The company has been here before and managed to mount a fantastic rally when commodity prices finally recovered, but analysts aren’t so sure things will work out that way again, or at least anytime soon.
China remains the key driver of demand for Teck’s core products, and the Asian giant is working its way through a period of much slower growth.
That doesn’t sound very encouraging, but there are some positive points in the Teck story that might justify a small contrarian investment in the stock.
With that thought in mind let’s look at Teck’s ability to ride out the rout.
Teck is a low-cost producer in the steel-making coal, copper, and zinc markets. This has allowed the company to generate operating profits despite the brutal conditions in the market.
In fact, the company squeezed out a Q3 2015 profit of $29 million, or $0.05 per share.
The coal operation saw its average realized price drop by 20% to US$88 per tonne compared with the third quarter last year, but lower production costs and a weaker Canadian dollar helped boost gross profit in the segment from $10 million in Q3 2014 to $27 million in the latest report.

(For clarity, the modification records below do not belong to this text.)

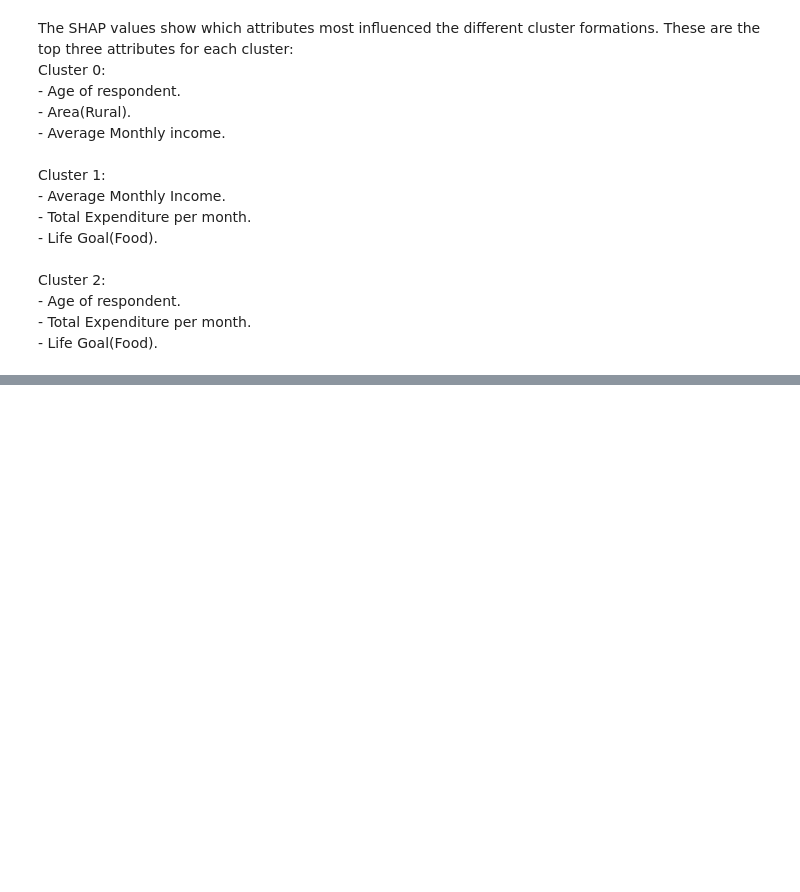
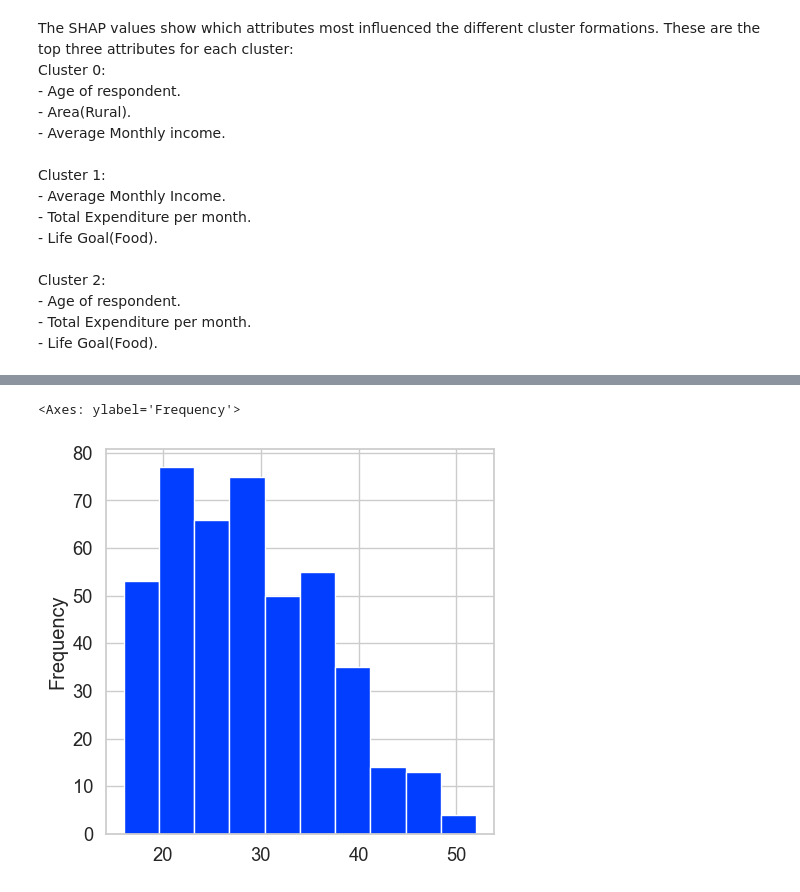
Before and after one commit to BonfaceGabriel/Insurance-prediction, a Jupyter notebook: test.ipynb, the cells around one changed output, grey strips where cells are left out. Drawn from its saved outputs; the diff is of its cells as text; code cells hidden in the pictures; blank space fills up the shorter version.

Commit message:
1st Cluster Analysis

```diff
--- a/test.ipynb
+++ b/test.ipynb
@@ -796,0 +827,5 @@ cluster1.groupby('Clusters')[['avg_mnth_income', 'total_exp_per_month', 'age_of_
+# %%
+cluster1['age_of_respondent'].plot(kind='hist')
+# %% [output]
+<Axes: ylabel='Frequency'>
+[figure, added]
```
Also changed, not shown: parts of 11 cells of this notebook.
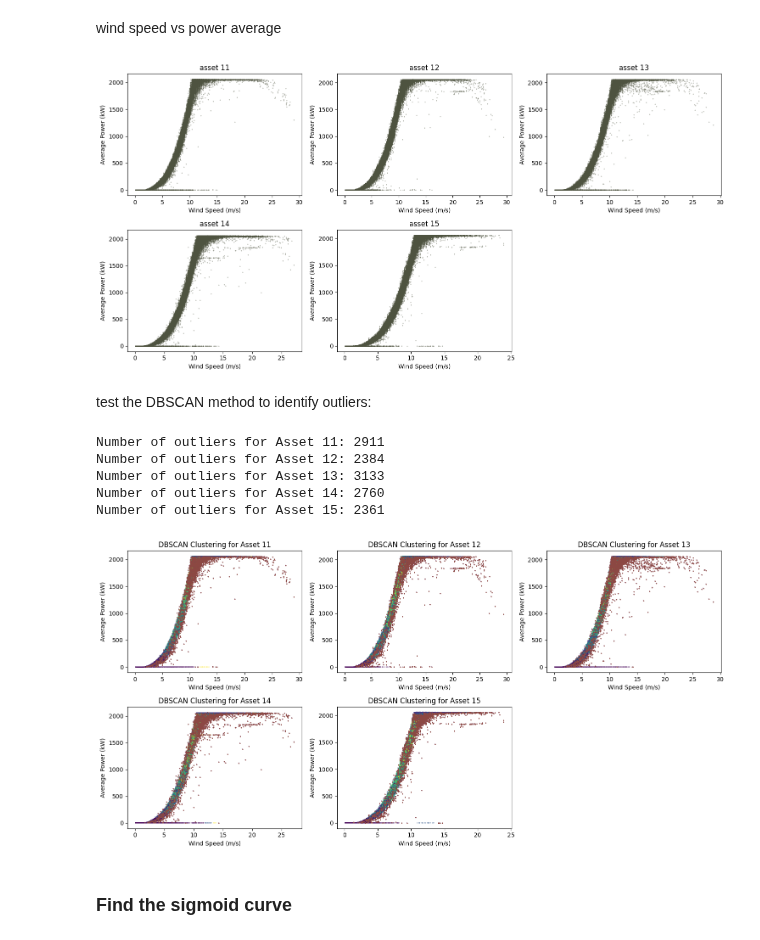
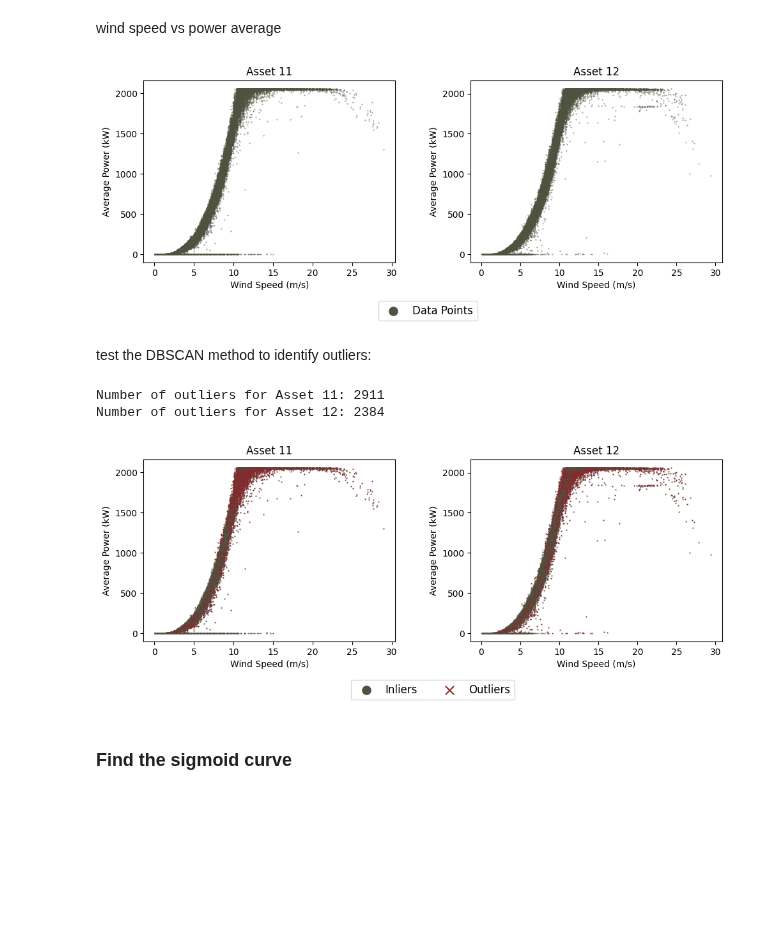
Before and after one commit to sarabreu/thesis_dev, a Jupyter notebook: 1_data_analysis_and_preproc/wind.ipynb, the cells around one changed output. Drawn from its saved outputs; the diff is of its cells as text; code cells hidden in the pictures; blank space fills up the shorter version.

Commit message:
correct percentage function; change plot visualization to two plots instead of 6

```diff
--- a/1_data_analysis_and_preproc/wind.ipynb
+++ b/1_data_analysis_and_preproc/wind.ipynb
@@ -409,20 +395,23 @@ Percentage of out of range values for data speed or direction: 38.36%
 wind speed vs power average
 # %%
 plot = 1
-assets = df_wind["asset_id"].unique()[:5]
-n_plots = 5
-plt.figure(figsize=(n_plots*3, n_plots*1.5))
+assets = df_wind["asset_id"].unique()[:2]
+n_plots = 2
+plt.figure(figsize=(n_plots*5, n_plots*2.25))
 for asset, subset in df_wind[df_wind["asset_id"].isin(assets)].groupby("asset_id"):
-    plt.subplot(2, 3, plot)
-    plt.title(f"asset {asset}")
+    plt.subplot(1, 2, plot)
+    plt.title(f"Asset {asset}")
     plt.xlabel('Wind Speed (m/s)')
     plt.ylabel('Average Power (kW)')
     plt.scatter(subset["wind_speed"], subset["power_average"], c="#4E5340", s=0.1)
+    if plot == 1:
+        plt.legend(['Data Points'], loc='lower center', bbox_to_anchor=(1.13, -0.35), prop={'size': 12}, markerscale=30, ncol = 2)
     plot += 1
 plt.tight_layout()
+plt.subplots_adjust(wspace=0.3)
 plt.show()
 # %% [output]
-[figure, old version]
+[figure, new version]
 # %% [markdown]
 test the DBSCAN method to identify outliers:
 # %%
@@ -430,9 +419,9 @@ test the DBSCAN method to identify outliers:
 eps = 0.3
 min_samples = 5
 
-n_plots = 5
+n_plots = 2
 
-plt.figure(figsize=(n_plots*3, n_plots*1.5))
+plt.figure(figsize=(n_plots*5, n_plots*2.25))
 
 # Iterate over the first 5 assets
 for plot, asset_id in enumerate(df_wind['asset_id'].unique()[:n_plots], start=1):
@@ -454,25 +443,26 @@ for plot, asset_id in enumerate(df_wind['asset_id'].unique()[:n_plots], start=1)
     # Print the number of outliers
     print(f"Number of outliers for Asset {asset_id}:", len(outliers))
 
-    plt.subplot(2, 3, plot)
+    plt.subplot(1, 2, plot)
 
     # Plot the data with the outliers highlighted
-    plt.scatter(filtered_data['wind_speed'], filtered_data['power_average'], c=labels, label = "Remaining Points" , s=0.1)
-    plt.scatter(filtered_data.iloc[outliers, 0], filtered_data.iloc[outliers, 1], c="#8C4843", marker="x", label = "Outlier",s=1)
-    plt.title(f'DBSCAN Clustering for Asset {asset_id}')
+    plt.scatter(filtered_data['wind_speed'], filtered_data['power_average'], c='#4E5340', label = "Inliers" , s=0.1)
+    plt.scatter(filtered_data.iloc[outliers, 0], filtered_data.iloc[outliers, 1], c="#88292F", marker="x", s=0.1)
+    plt.title(f'Asset {asset_id}')
     plt.xlabel('Wind Speed (m/s)')
     plt.ylabel('Average Power (kW)')
 
+    if plot == 1:
+        plt.legend(['Inliers', 'Outliers'], loc='lower center', bbox_to_anchor=(1.15, -0.35), prop={'size': 12}, markerscale=30, ncol = 2)
+
 # Adjust layout and show plot
 plt.tight_layout()
+plt.subplots_adjust(wspace=0.3)
 plt.show()
 # %% [output]
 Number of outliers for Asset 11: 2911
 Number of outliers for Asset 12: 2384
-Number of outliers for Asset 13: 3133
-Number of outliers for Asset 14: 2760
-Number of outliers for Asset 15: 2361
-[figure, old version]
+[figure, new version]
 # %% [markdown]
 ### Find the sigmoid curve
 # %%
```
Also changed, not shown: parts of 27 cells of this notebook.
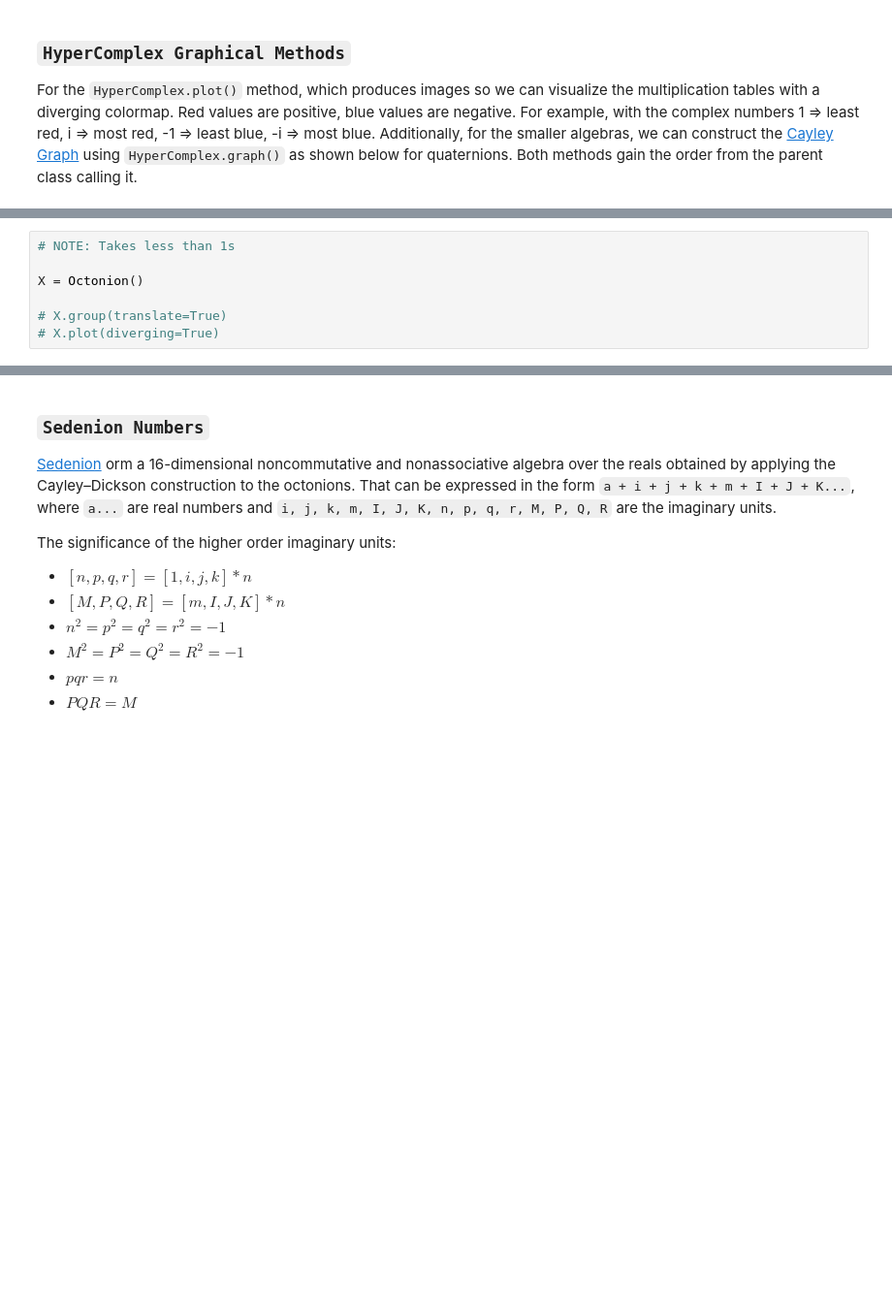
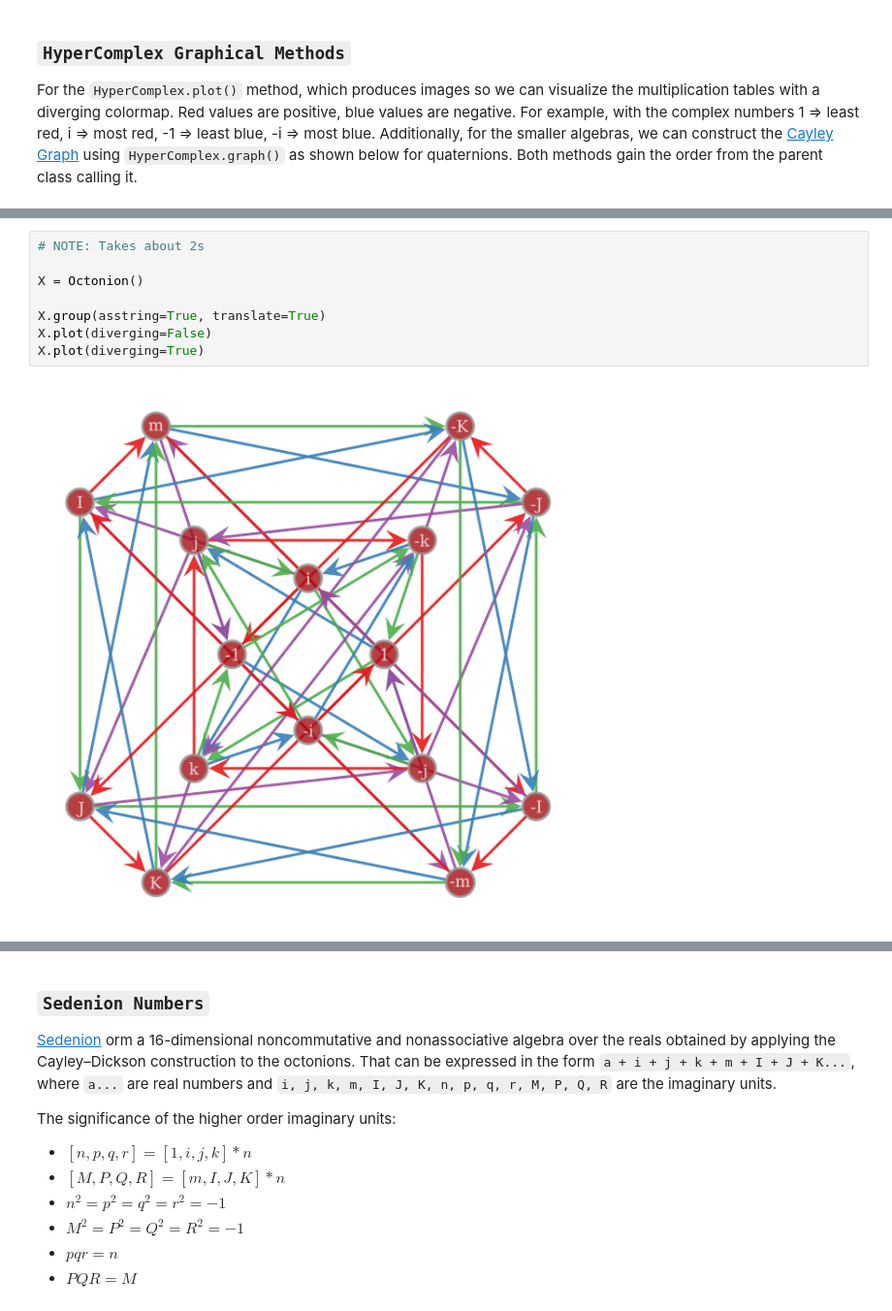
Before and after one commit to tallenglish/HyperComplex, a Jupyter notebook: hypercomplex.ipynb, the cells around one changed output, grey strips where cells are left out. Shown at 97% size. Drawn from its saved outputs; the diff is of its cells as text; blank space fills up the shorter version.

```diff
--- a/hypercomplex.ipynb
+++ b/hypercomplex.ipynb
@@ -142,7 +231,10 @@ The Cayley graph is hard project into two-dimensions, there overlapping edges al
 # %%
-# NOTE: Takes less than 1s
+# NOTE: Takes about 2s
 
 X = Octonion()
 
-# X.group(translate=True)
-# X.plot(diverging=True)
+X.group(asstring=True, translate=True)
+X.plot(diverging=False)
+X.plot(diverging=True)
+# %% [output]
+[figure, added]
```
Also changed, not shown: parts of 30 cells of this notebook, 24 other files.
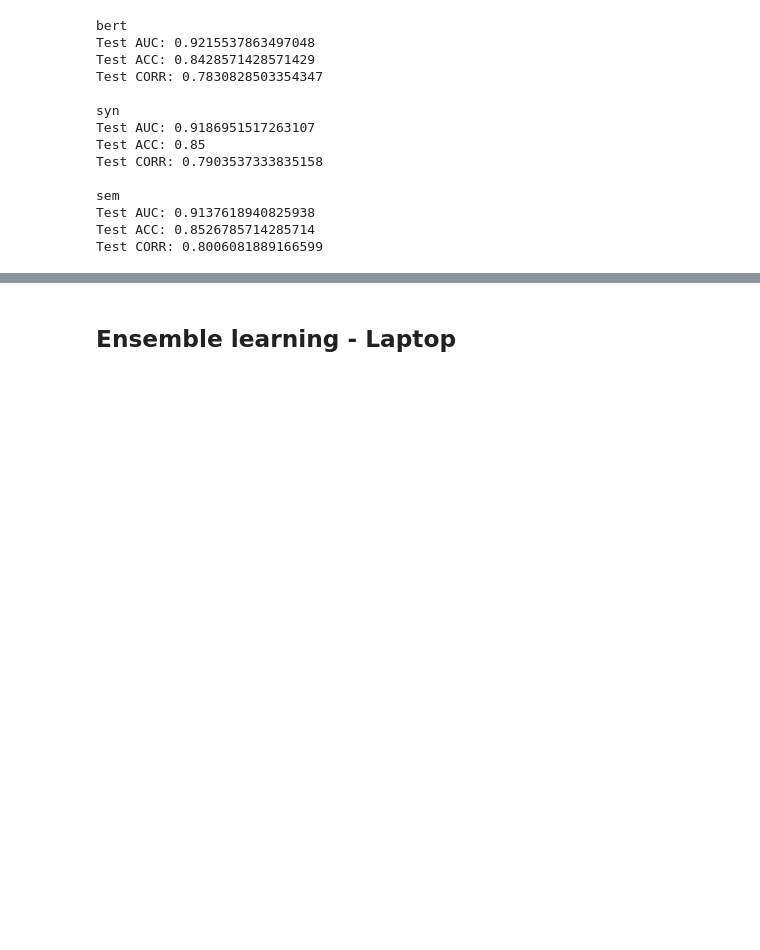
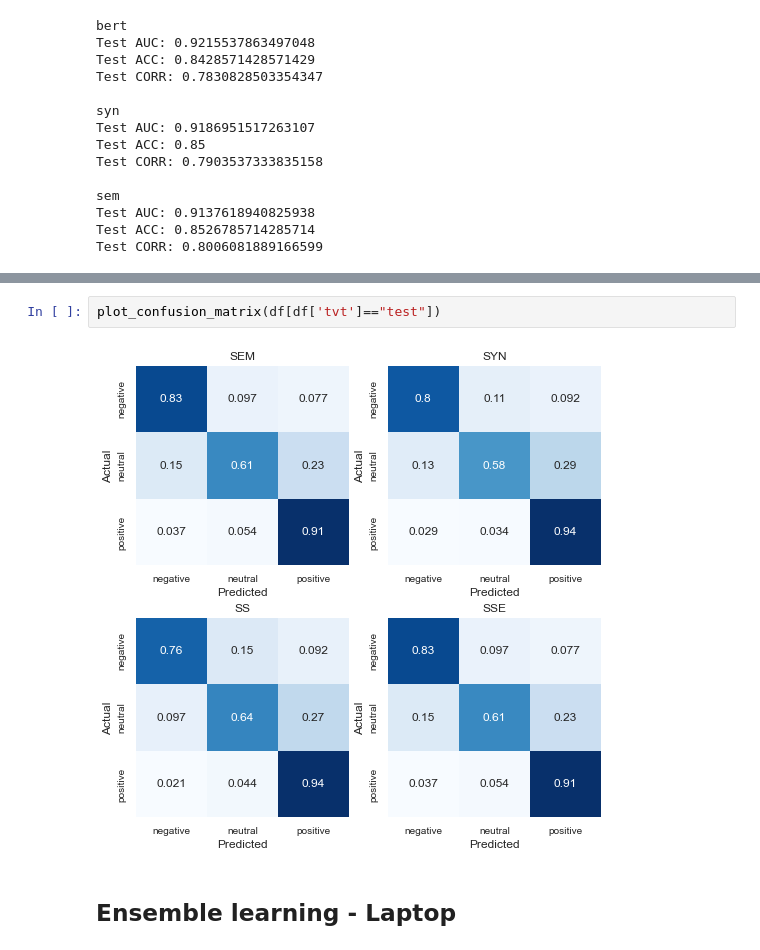
Before and after one commit to hoangntc/BERT_ABSA, a Jupyter notebook: experiment/4_ensemble.ipynb, the cells around one changed output, grey strips where cells are left out. Drawn from its saved outputs; the diff is of its cells as text; blank space fills up the shorter version.

```diff
--- a/experiment/4_ensemble.ipynb
+++ b/experiment/4_ensemble.ipynb
@@ -479,6 +435,10 @@ n_features n_train n_val n_test n_tree train_auc train_acc val_auc val_acc test_
 | 8 | syn_1 | 56.462891 |
 | 10 | text_length | 1.364058 |
 | 3 | length_group | 0.859806 |
+# %%
+plot_confusion_matrix(df[df['tvt']=="test"])
+# %% [output]
+[figure, added]
 # %% [markdown]
 ## Ensemble learning - Laptop
 # %%
```
Also changed, not shown: parts of 18 cells of this notebook.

The copper division really took a hit as prices for the base metal have completely fallen out of bed. Teck’s average realized copper price in Q3 2015 was US$2.39 per pound, down from US$3.17 per pound a year earlier. Gross profit dropped by more than 50% to $82 million.
Zinc delivered gross profit of $231 million, about in line with the results of the third quarter of 2014.
Teck holds a 20% stake in the massive Fort Hills oil sands development. That situation has put severe pressure on the balance sheet in recent years because Teck is obligated to cough up its share of the construction costs.
When oil prices were trading at $100 per barrel, everyone thought Fort Hills was a great idea. Now, some analysts question the wisdom of completing the project.
For the moment, Teck is determined to see the project through and says it can pay the $1.5 billion it needs to contribute over the next two years to get Fort Hills completed.
Production is expected to begin by 2018 and Teck’s share at full capacity will be about 36,000 barrels per day.
Teck finished Q3 2015 with $1.8 billion in cash, so it looks like the company has the funds needed to meet its Fort Hills obligations. The company has $8.2 billion in long-term debt, but none is due before 2017 and the weighted average maturity is 14.5 years.
The company can meet its payments and has $5.8 billion in available credit lines to help it navigate the slowdown and get Fort Hills completed.
Should you buy?
Teck is a risky bet. If commodity prices have bottomed, the stock is probably a good buy at the current price, but that is a gutsy call to make right now given the outlook for the Chinese economy and oil prices.
If you have a contrarian investing style, it might be worth taking a small position. Otherwise, you should look for other places to put your money.